* The task
The full set of lines below has to be written out again exactly.

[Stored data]
=== Begin Enclosure ===

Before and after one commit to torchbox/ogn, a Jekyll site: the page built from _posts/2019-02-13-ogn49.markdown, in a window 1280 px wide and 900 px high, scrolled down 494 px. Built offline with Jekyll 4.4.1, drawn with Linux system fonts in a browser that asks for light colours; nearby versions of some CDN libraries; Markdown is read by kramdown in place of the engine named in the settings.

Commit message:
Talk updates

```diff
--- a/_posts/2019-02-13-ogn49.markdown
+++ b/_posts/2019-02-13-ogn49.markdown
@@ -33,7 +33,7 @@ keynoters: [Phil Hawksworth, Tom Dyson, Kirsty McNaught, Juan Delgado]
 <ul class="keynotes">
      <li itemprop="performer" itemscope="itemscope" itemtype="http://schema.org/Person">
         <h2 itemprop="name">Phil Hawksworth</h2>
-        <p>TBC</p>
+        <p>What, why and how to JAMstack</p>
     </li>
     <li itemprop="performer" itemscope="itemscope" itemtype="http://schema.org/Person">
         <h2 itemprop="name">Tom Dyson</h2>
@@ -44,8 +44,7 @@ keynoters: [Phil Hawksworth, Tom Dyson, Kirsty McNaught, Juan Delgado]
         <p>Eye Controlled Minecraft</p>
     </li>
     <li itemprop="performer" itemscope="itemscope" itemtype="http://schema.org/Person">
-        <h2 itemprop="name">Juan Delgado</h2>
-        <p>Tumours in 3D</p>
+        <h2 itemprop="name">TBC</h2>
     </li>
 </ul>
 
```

=== End Enclosure ===

* Response below
Before and after one commit to torchbox/ogn, a Jekyll site: the page built from _posts/2019-02-13-ogn49.markdown, in a window 1280 px wide and 900 px high, scrolled down 494 px. Built offline with Jekyll 4.4.1, drawn with Linux system fonts in a browser that asks for light colours; nearby versions of some CDN libraries; Markdown is read by kramdown in place of the engine named in the settings.

Commit message:
Talk updates

```diff
--- a/_posts/2019-02-13-ogn49.markdown
+++ b/_posts/2019-02-13-ogn49.markdown
@@ -33,7 +33,7 @@ keynoters: [Phil Hawksworth, Tom Dyson, Kirsty McNaught, Juan Delgado]
 <ul class="keynotes">
      <li itemprop="performer" itemscope="itemscope" itemtype="http://schema.org/Person">
         <h2 itemprop="name">Phil Hawksworth</h2>
-        <p>TBC</p>
+        <p>What, why and how to JAMstack</p>
     </li>
     <li itemprop="performer" itemscope="itemscope" itemtype="http://schema.org/Person">
         <h2 itemprop="name">Tom Dyson</h2>
@@ -44,8 +44,7 @@ keynoters: [Phil Hawksworth, Tom Dyson, Kirsty McNaught, Juan Delgado]
         <p>Eye Controlled Minecraft</p>
     </li>
     <li itemprop="performer" itemscope="itemscope" itemtype="http://schema.org/Person">
-        <h2 itemprop="name">Juan Delgado</h2>
-        <p>Tumours in 3D</p>
+        <h2 itemprop="name">TBC</h2>
     </li>
 </ul>
 
```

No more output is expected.